── Material for this exercise
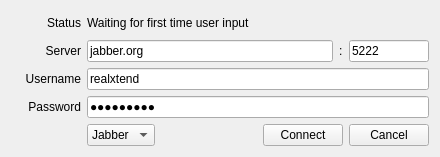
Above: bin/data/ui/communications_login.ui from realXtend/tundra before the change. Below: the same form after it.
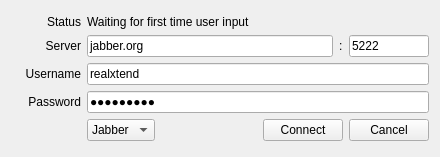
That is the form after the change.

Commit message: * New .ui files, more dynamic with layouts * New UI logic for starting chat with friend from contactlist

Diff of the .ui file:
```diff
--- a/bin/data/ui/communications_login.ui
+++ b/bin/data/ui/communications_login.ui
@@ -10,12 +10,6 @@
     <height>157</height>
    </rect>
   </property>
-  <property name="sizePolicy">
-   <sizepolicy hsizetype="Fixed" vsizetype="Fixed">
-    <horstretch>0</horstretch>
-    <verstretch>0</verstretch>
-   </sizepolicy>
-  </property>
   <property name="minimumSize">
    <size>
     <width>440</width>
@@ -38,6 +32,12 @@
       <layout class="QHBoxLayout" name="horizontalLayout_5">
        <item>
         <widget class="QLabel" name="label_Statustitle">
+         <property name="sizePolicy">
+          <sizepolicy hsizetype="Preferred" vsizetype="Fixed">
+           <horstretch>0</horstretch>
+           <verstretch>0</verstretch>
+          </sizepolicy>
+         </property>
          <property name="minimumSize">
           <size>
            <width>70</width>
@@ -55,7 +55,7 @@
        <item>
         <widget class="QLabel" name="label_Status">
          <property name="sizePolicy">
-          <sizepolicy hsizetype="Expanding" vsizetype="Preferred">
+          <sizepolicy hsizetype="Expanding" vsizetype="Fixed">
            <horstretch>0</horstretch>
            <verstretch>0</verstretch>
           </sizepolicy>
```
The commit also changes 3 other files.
────
── Material for this exercise
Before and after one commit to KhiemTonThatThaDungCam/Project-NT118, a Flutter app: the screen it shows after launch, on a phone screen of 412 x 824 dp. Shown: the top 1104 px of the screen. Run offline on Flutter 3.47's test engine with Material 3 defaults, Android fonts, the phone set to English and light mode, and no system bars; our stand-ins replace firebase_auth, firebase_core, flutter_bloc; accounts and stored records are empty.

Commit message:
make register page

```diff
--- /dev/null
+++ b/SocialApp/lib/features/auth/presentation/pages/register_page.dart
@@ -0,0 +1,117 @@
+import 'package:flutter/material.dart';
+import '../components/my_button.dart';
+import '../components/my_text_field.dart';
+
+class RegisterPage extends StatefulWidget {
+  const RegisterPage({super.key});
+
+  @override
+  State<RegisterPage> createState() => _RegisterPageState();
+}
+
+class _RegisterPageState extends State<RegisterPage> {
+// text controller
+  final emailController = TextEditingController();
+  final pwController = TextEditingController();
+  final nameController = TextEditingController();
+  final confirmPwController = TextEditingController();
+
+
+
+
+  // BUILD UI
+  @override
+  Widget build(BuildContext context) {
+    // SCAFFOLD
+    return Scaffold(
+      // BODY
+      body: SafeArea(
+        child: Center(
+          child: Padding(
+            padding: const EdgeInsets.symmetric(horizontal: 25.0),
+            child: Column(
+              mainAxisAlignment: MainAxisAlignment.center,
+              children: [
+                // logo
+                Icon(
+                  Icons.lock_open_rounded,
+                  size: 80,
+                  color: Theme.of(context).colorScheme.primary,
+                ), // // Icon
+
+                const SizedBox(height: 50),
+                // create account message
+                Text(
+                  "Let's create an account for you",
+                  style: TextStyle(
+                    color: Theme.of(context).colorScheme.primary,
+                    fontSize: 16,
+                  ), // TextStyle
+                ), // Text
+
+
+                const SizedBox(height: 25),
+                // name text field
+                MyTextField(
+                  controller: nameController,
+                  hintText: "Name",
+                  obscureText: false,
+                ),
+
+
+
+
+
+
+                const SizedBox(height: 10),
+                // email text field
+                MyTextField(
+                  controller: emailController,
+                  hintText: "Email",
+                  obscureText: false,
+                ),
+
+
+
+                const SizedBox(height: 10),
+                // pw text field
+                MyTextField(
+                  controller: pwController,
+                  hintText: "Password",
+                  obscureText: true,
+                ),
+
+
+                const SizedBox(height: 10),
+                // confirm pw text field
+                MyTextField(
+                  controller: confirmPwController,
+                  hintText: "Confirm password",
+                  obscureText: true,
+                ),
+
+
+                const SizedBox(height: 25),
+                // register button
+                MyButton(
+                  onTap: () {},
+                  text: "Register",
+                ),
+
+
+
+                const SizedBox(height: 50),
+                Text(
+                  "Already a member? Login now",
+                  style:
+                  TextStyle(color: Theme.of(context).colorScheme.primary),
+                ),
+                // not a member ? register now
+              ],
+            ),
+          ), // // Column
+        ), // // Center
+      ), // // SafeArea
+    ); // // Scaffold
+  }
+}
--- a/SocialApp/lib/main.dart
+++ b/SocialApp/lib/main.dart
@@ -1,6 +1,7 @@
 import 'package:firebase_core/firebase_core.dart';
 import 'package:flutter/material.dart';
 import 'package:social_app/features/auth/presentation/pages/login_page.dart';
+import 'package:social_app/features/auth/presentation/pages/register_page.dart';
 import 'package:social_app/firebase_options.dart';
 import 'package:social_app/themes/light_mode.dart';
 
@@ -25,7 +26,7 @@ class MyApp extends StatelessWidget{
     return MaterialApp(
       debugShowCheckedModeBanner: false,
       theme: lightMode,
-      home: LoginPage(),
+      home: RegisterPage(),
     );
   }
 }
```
────
── Material for this exercise
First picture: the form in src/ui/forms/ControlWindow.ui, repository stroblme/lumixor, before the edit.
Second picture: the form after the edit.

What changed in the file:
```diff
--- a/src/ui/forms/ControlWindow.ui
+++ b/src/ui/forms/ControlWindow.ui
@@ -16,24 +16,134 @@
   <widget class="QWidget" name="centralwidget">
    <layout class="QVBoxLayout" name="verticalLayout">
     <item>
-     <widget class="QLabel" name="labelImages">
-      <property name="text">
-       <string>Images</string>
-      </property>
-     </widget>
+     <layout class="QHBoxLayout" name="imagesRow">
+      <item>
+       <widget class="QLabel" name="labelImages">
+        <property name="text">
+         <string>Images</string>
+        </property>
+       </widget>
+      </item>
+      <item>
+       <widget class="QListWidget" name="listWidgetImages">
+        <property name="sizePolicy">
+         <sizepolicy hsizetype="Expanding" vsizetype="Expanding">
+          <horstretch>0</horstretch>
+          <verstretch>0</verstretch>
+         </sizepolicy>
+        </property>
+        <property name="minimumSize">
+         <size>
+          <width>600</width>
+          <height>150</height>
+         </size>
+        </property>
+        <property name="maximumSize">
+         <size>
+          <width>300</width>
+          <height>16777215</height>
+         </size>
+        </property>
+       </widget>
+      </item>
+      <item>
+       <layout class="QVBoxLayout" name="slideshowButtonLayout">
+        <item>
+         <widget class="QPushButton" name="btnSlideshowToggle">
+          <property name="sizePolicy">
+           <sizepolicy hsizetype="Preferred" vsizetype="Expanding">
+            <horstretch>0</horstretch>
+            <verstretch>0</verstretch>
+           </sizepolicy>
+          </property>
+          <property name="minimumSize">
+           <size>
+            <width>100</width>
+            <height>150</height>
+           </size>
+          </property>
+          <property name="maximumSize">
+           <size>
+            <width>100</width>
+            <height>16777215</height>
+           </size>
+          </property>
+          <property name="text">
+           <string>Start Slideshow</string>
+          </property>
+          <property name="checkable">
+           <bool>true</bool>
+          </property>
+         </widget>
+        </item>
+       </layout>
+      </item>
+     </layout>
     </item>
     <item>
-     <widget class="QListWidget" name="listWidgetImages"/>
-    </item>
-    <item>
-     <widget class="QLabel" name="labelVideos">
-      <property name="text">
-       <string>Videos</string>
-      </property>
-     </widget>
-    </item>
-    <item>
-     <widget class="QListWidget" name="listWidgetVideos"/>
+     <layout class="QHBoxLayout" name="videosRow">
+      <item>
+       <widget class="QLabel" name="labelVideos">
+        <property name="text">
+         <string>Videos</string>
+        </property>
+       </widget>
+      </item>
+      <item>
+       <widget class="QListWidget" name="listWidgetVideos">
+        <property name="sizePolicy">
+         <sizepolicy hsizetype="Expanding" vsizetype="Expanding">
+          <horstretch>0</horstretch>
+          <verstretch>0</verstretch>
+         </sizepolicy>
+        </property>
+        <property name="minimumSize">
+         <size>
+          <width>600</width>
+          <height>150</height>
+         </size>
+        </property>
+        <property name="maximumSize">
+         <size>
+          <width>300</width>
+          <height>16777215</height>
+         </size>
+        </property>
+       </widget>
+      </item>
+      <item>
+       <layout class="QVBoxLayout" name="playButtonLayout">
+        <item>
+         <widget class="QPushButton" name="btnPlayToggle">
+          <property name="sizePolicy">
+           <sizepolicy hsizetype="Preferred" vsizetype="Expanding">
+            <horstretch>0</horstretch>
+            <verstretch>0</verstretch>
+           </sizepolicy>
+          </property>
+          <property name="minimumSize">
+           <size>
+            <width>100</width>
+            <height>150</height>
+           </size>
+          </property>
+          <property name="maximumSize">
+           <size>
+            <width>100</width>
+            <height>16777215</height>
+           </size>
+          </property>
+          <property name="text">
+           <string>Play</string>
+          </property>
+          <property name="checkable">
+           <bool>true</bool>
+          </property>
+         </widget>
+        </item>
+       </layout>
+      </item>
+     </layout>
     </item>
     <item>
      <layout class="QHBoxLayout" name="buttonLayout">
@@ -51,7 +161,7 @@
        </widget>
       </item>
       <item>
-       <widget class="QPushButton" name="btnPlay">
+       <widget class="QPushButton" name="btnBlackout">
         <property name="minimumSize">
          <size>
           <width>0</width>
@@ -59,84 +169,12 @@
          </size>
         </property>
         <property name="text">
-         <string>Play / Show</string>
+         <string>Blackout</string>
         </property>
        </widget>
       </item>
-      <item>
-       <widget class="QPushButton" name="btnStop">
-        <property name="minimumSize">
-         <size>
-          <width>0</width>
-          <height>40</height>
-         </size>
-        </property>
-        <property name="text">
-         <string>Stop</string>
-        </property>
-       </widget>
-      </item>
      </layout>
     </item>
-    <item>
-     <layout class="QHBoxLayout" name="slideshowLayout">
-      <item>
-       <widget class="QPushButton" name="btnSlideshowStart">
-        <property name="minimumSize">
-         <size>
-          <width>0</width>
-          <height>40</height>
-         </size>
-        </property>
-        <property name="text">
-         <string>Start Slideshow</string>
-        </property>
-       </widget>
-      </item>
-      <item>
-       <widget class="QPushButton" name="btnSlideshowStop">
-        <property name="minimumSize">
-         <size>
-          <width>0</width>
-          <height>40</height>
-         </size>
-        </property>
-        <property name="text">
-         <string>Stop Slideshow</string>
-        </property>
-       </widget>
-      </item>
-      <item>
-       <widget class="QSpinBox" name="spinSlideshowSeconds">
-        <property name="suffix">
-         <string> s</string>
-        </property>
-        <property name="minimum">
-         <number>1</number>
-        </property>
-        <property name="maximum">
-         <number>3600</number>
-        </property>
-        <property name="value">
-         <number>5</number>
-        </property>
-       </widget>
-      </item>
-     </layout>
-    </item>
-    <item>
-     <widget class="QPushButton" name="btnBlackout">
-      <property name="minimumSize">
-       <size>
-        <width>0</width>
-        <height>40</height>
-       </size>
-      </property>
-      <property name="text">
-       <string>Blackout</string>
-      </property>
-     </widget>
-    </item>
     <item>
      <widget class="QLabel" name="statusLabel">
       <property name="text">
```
────
▶ [Task to complete]
Search the material above for lines containing the string "package", then pull them out.

▶ [Solved exercise]
+import 'package:flutter/material.dart';
 import 'package:firebase_core/firebase_core.dart';
 import 'package:flutter/material.dart';
 import 'package:social_app/features/auth/presentation/pages/login_page.dart';
+import 'package:social_app/features/auth/presentation/pages/register_page.dart';
 import 'package:social_app/firebase_options.dart';
 import 'package:social_app/themes/light_mode.dart';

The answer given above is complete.